“We thought, ‘we need to name this,’ and I said ‘Allie Reynolds is the guy,’ ” Ward said. “He and Arlene came up and had dinner with us at the country club, it was the first time I’d ever met him. Very humble, very understated. He didn’t have any problem making a (financial) contribution, what he had a problem with was he didn’t want to be seen as buying his name on the stadium. I said “no, no you let me handle that,’ and we went through collegiate baseball and explained the story and that made it go.”
Allie P. Reynolds Stadium has seen its share of success since officially opening in April 1981, mostly with Ward at the helm. The stadium’s opening ushered in the booming era of Cowboy baseball in the 1980s that saw nine consecutive Big 8 titles and seven trips to the College World Series.

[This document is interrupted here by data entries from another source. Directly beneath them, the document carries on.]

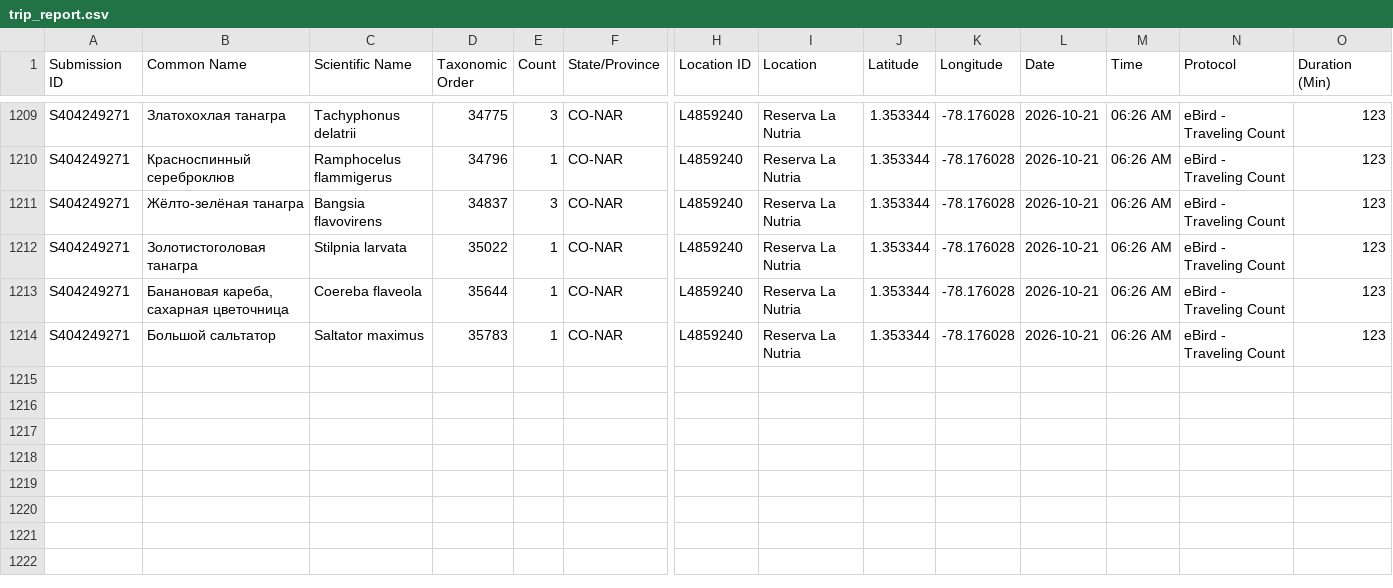
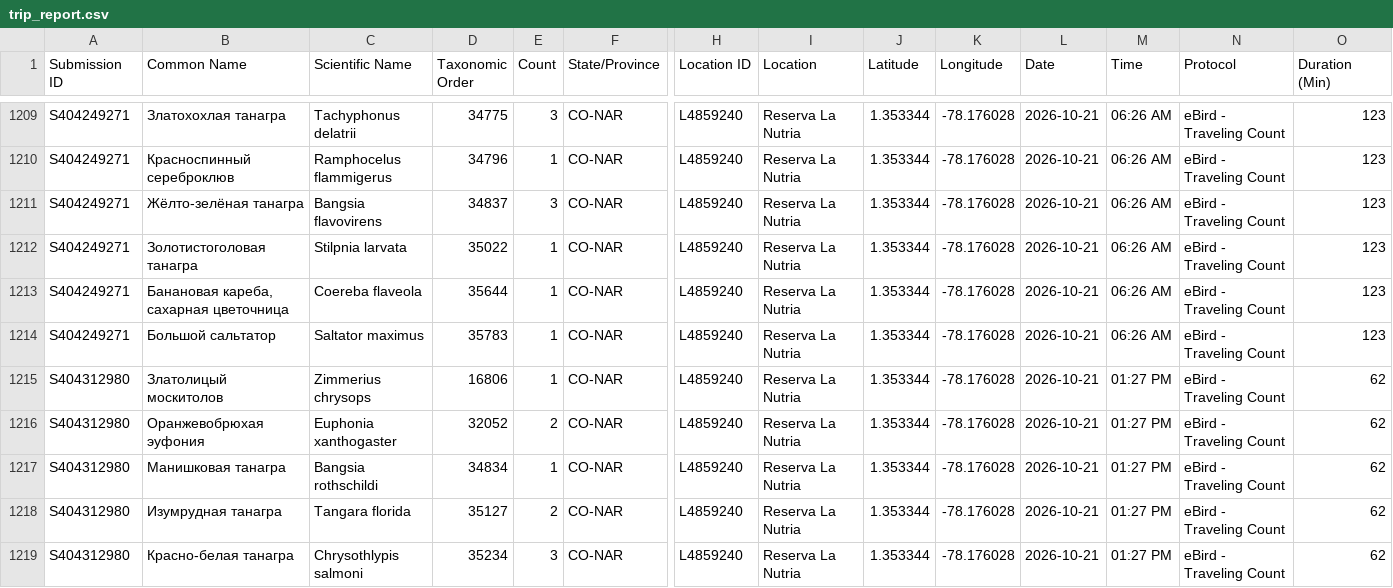
Before and after one commit to fastasturtle/colombia-birds, a CSV file: pipeline/sources/ebird/trip_report.csv, drawn as a sheet; only a part is shown, gaps mark what is left out; rows hold the shown columns only; the diff names each change by its address in the sheet, - before the commit and + after, or states it on an @@ line.

Commit message:
data: eBird trip report

```diff
--- a/pipeline/sources/ebird/trip_report.csv
+++ b/pipeline/sources/ebird/trip_report.csv
+row 1215: S404312980 | Златолицый москитолов | Zimmerius chrysops | 16806 | 1 | CO-NAR | L4859240 | Reserva La Nutria | 1.353344 | -78.176028 | 2026-10-21 | 01:27 PM | eBird - Traveling Count | 62
+row 1216: S404312980 | Оранжевобрюхая эуфония | Euphonia xanthogaster | 32052 | 2 | CO-NAR | L4859240 | Reserva La Nutria | 1.353344 | -78.176028 | 2026-10-21 | 01:27 PM | eBird - Traveling Count | 62
+row 1217: S404312980 | Манишковая танагра | Bangsia rothschildi | 34834 | 1 | CO-NAR | L4859240 | Reserva La Nutria | 1.353344 | -78.176028 | 2026-10-21 | 01:27 PM | eBird - Traveling Count | 62
+row 1218: S404312980 | Изумрудная танагра | Tangara florida | 35127 | 2 | CO-NAR | L4859240 | Reserva La Nutria | 1.353344 | -78.176028 | 2026-10-21 | 01:27 PM | eBird - Traveling Count | 62
+row 1219: S404312980 | Красно-белая танагра | Chrysothlypis salmoni | 35234 | 3 | CO-NAR | L4859240 | Reserva La Nutria | 1.353344 | -78.176028 | 2026-10-21 | 01:27 PM | eBird - Traveling Count | 62
```
Also changed, not shown: 4 other files.
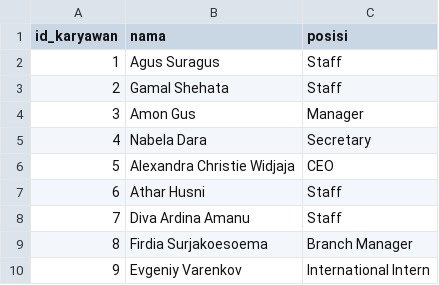
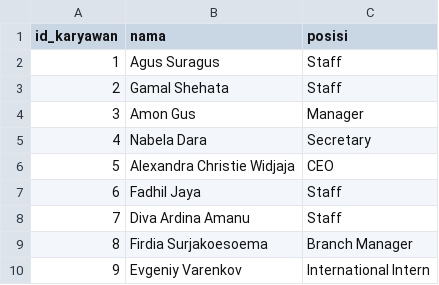
Before and after one commit to comfyte/APL-REST-CRUD-Practice, a CSV file: data.csv, drawn as a sheet; only a part is shown.

Commit message:
Update data.csv

```diff
--- a/data.csv
+++ b/data.csv
@@ -6,3 +6,3 @@ id_karyawan,nama,posisi
 5,Alexandra Christie Widjaja,CEO
-6,Athar Husni,Staff
+6,Fadhil Jaya,Staff
 7,Diva Ardina Amanu,Staff
```
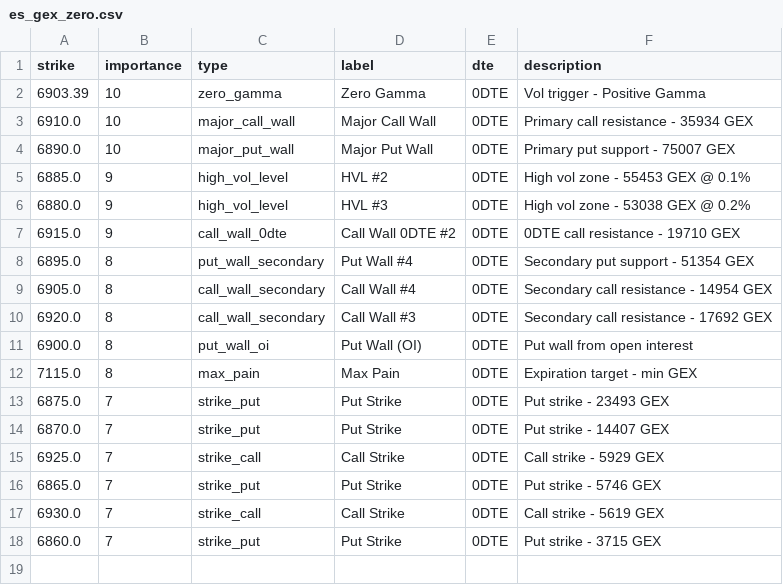
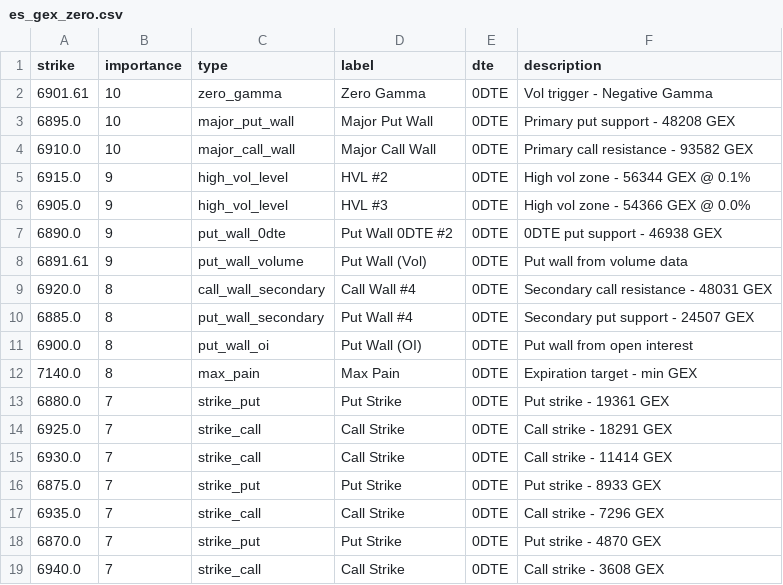
Before and after one commit to enzocosson/gex-levels-manual, a CSV file: es_gex_zero.csv, drawn as a sheet.

```diff
--- a/es_gex_zero.csv
+++ b/es_gex_zero.csv
@@ -1,18 +1,19 @@
 strike,importance,type,label,dte,description
-6903.39,10,zero_gamma,Zero Gamma,0DTE,Vol trigger - Positive Gamma
-6910.0,10,major_call_wall,Major Call Wall,0DTE,Primary call resistance - 35934 GEX
-6890.0,10,major_put_wall,Major Put Wall,0DTE,Primary put support - 75007 GEX
-6885.0,9,high_vol_level,HVL #2,0DTE,High vol zone - 55453 GEX @ 0.1%
-6880.0,9,high_vol_level,HVL #3,0DTE,High vol zone - 53038 GEX @ 0.2%
-6915.0,9,call_wall_0dte,Call Wall 0DTE #2,0DTE,0DTE call resistance - 19710 GEX
-6895.0,8,put_wall_secondary,Put Wall #4,0DTE,Secondary put support - 51354 GEX
-6905.0,8,call_wall_secondary,Call Wall #4,0DTE,Secondary call resistance - 14954 GEX
-6920.0,8,call_wall_secondary,Call Wall #3,0DTE,Secondary call resistance - 17692 GEX
+6901.61,10,zero_gamma,Zero Gamma,0DTE,Vol trigger - Negative Gamma
+6895.0,10,major_put_wall,Major Put Wall,0DTE,Primary put support - 48208 GEX
+6910.0,10,major_call_wall,Major Call Wall,0DTE,Primary call resistance - 93582 GEX
+6915.0,9,high_vol_level,HVL #2,0DTE,High vol zone - 56344 GEX @ 0.1%
+6905.0,9,high_vol_level,HVL #3,0DTE,High vol zone - 54366 GEX @ 0.0%
+6890.0,9,put_wall_0dte,Put Wall 0DTE #2,0DTE,0DTE put support - 46938 GEX
+6891.61,9,put_wall_volume,Put Wall (Vol),0DTE,Put wall from volume data
+6920.0,8,call_wall_secondary,Call Wall #4,0DTE,Secondary call resistance - 48031 GEX
+6885.0,8,put_wall_secondary,Put Wall #4,0DTE,Secondary put support - 24507 GEX
 6900.0,8,put_wall_oi,Put Wall (OI),0DTE,Put wall from open interest
-7115.0,8,max_pain,Max Pain,0DTE,Expiration target - min GEX
-6875.0,7,strike_put,Put Strike,0DTE,Put strike - 23493 GEX
-6870.0,7,strike_put,Put Strike,0DTE,Put strike - 14407 GEX
-6925.0,7,strike_call,Call Strike,0DTE,Call strike - 5929 GEX
-6865.0,7,strike_put,Put Strike,0DTE,Put strike - 5746 GEX
-6930.0,7,strike_call,Call Strike,0DTE,Call strike - 5619 GEX
-6860.0,7,strike_put,Put Strike,0DTE,Put strike - 3715 GEX
+7140.0,8,max_pain,Max Pain,0DTE,Expiration target - min GEX
+6880.0,7,strike_put,Put Strike,0DTE,Put strike - 19361 GEX
+6925.0,7,strike_call,Call Strike,0DTE,Call strike - 18291 GEX
+6930.0,7,strike_call,Call Strike,0DTE,Call strike - 11414 GEX
+6875.0,7,strike_put,Put Strike,0DTE,Put strike - 8933 GEX
+6935.0,7,strike_call,Call Strike,0DTE,Call strike - 7296 GEX
+6870.0,7,strike_put,Put Strike,0DTE,Put strike - 4870 GEX
+6940.0,7,strike_call,Call Strike,0DTE,Call strike - 3608 GEX
```
Also changed, not shown: es_gex_full.csv, es_gex_one.csv, 5 other files.
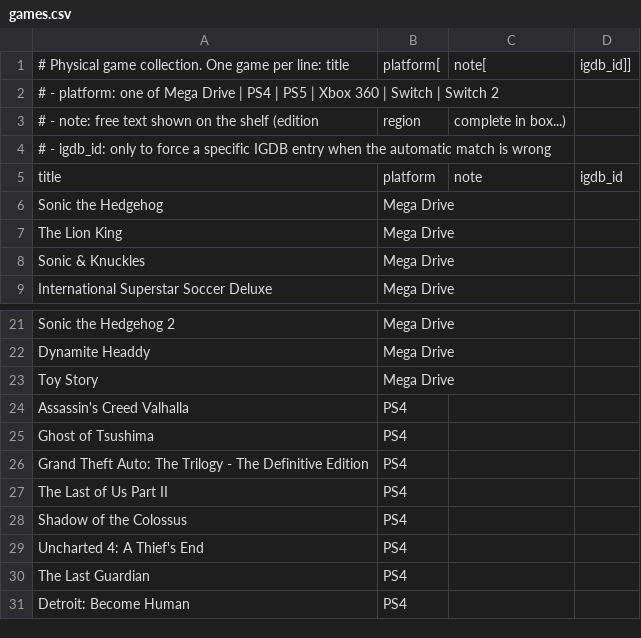
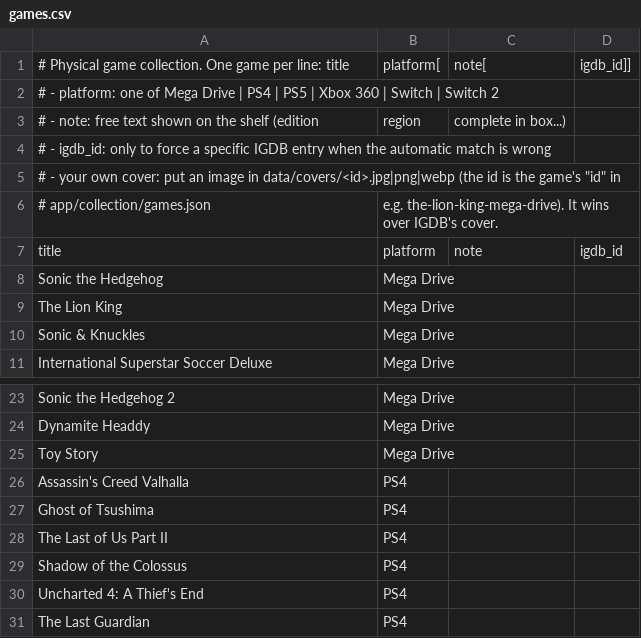
Before and after one commit to vicenteqa/portfolio, a CSV file: data/games.csv, drawn as a sheet; only a part is shown, gaps mark what is left out; the shorter side is filled out with more unchanged rows.

```diff
--- a/data/games.csv
+++ b/data/games.csv
@@ -4,2 +4,4 @@
 #  - igdb_id:  only to force a specific IGDB entry when the automatic match is wrong
+#  - your own cover: put an image in data/covers/<id>.jpg|png|webp (the id is the game's "id" in
+#    app/collection/games.json, e.g. the-lion-king-mega-drive). It wins over IGDB's cover.
 title,platform,note,igdb_id
@@ -25,3 +27,2 @@ Assassin's Creed Valhalla,PS4,,
 Ghost of Tsushima,PS4,,
-Grand Theft Auto: The Trilogy - The Definitive Edition,PS4,,
 The Last of Us Part II,PS4,,
```
Also changed, not shown: 5 other files.
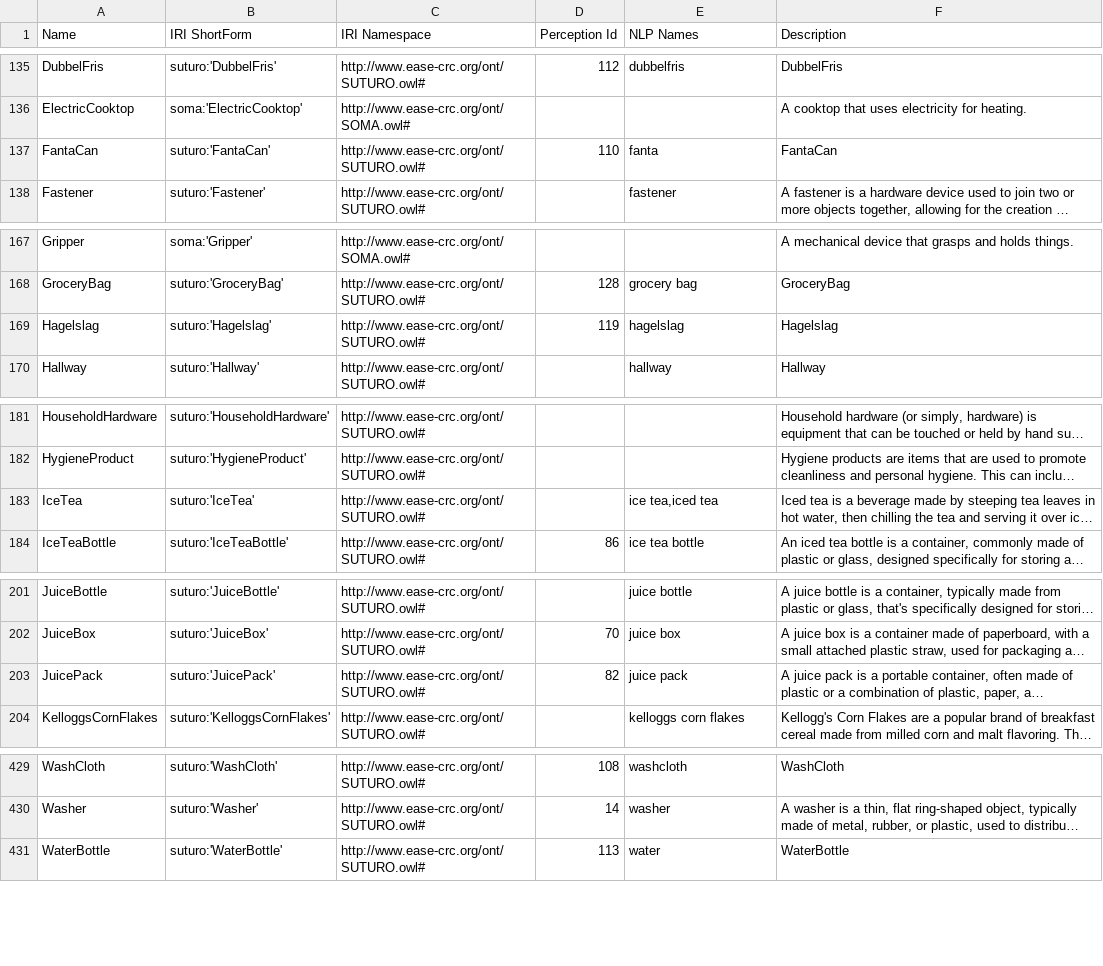
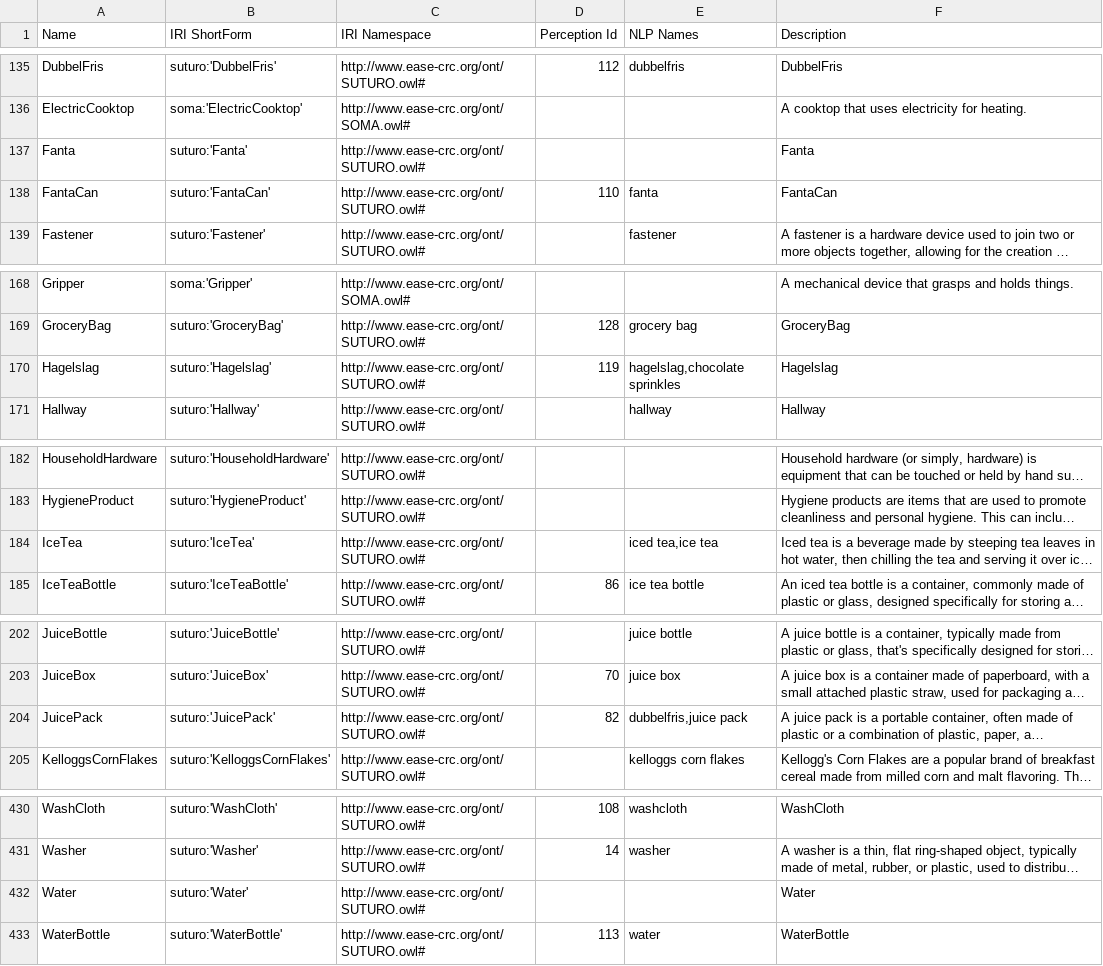
Before and after one commit to SUTURO/suturo_knowledge, a CSV file: docs/objects/owl2anything/output/suturo_objects.csv, drawn as a sheet; only a part is shown, gaps mark what is left out; long unchanged cells end in …; addresses are those after the commit; the diff covers the shown part only; the diff names each change by its address in the sheet, - before the commit and + after, or states it on an @@ line.

Commit message:
Updated extraction output to 4a58ad8 (Generate docs:24 :rocket:)

```diff
--- a/docs/objects/owl2anything/output/suturo_objects.csv
+++ b/docs/objects/owl2anything/output/suturo_objects.csv
+row 137: Fanta | suturo:'Fanta' | http://www.ease-crc.org/ont/SUTURO.owl# |  |  | Fanta
-E170 (NLP Names): hagelslag
+E170 (NLP Names): hagelslag,chocolate sprinkles
-E184 (NLP Names): ice tea,iced tea
+E184 (NLP Names): iced tea,ice tea
-E204 (NLP Names): juice pack
+E204 (NLP Names): dubbelfris,juice pack
+row 432: Water | suturo:'Water' | http://www.ease-crc.org/ont/SUTURO.owl# |  |  | Water
```
Also changed, not shown: 1 edited cell elsewhere in this file, 2 other files.
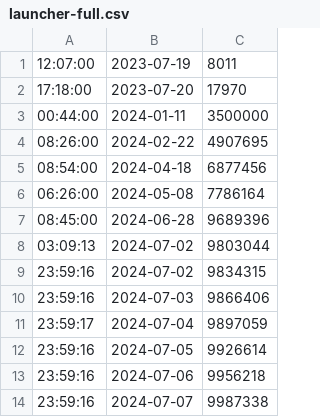
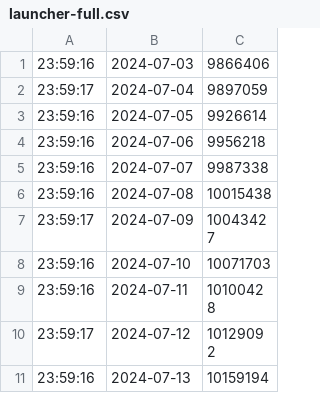
Before and after one commit to MarvNC/rotmg-player-stats, a CSV file: data/launcher-full.csv, drawn as a sheet; only a part is shown; the shorter side is filled out with more unchanged rows.

Commit message:
fix(data): trim sparse launcher history before July 2024
Filter launcher imports and aggregation to start at 2024-07-03 so daily loads avoid sparse early points and better reflect consistent tracking.

```diff
--- a/data/launcher-full.csv
+++ b/data/launcher-full.csv
@@ -1,10 +1 @@
-12:07:00,2023-07-19,8011
-17:18:00,2023-07-20,17970
-00:44:00,2024-01-11,3500000
-08:26:00,2024-02-22,4907695
-08:54:00,2024-04-18,6877456
-06:26:00,2024-05-08,7786164
-08:45:00,2024-06-28,9689396
-03:09:13,2024-07-02,9803044
-23:59:16,2024-07-02,9834315
 23:59:16,2024-07-03,9866406
```
Also changed, not shown: 4 other files.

Ward recalls bidding for the first NCAA regional tournament in Stillwater, which in itself was the principal motivation behind getting the stadium built. OSU received news they had earned the hosting site on a Monday morning and began play that Wednesday, so it was a quick turnaround and a bit of a whirlwind for Ward.
The Cowboys advanced to the College World Series and when they got back home, Ward found out that Reynolds drove up to attend the regional. Due to the NCAA being in charge of press credentials and ticketing, Ward had no idea that Allie had not only came for the game, but wasn’t able to get in.
“He and Arlene drove here, saw the crowd full, saw the line and didn’t pull any punches, just turned around and drove back home and didn’t ever say a word. That’s the character and humility of Allie Reynolds,” Ward said. “You feel like you’ve made a major mistake in your life politically… I’ve felt bad about that for the last 40 years. I apologized and he just let it roll off of him. He said, ‘no I need to be smarter and make sure somebody knows I’m coming.’ ”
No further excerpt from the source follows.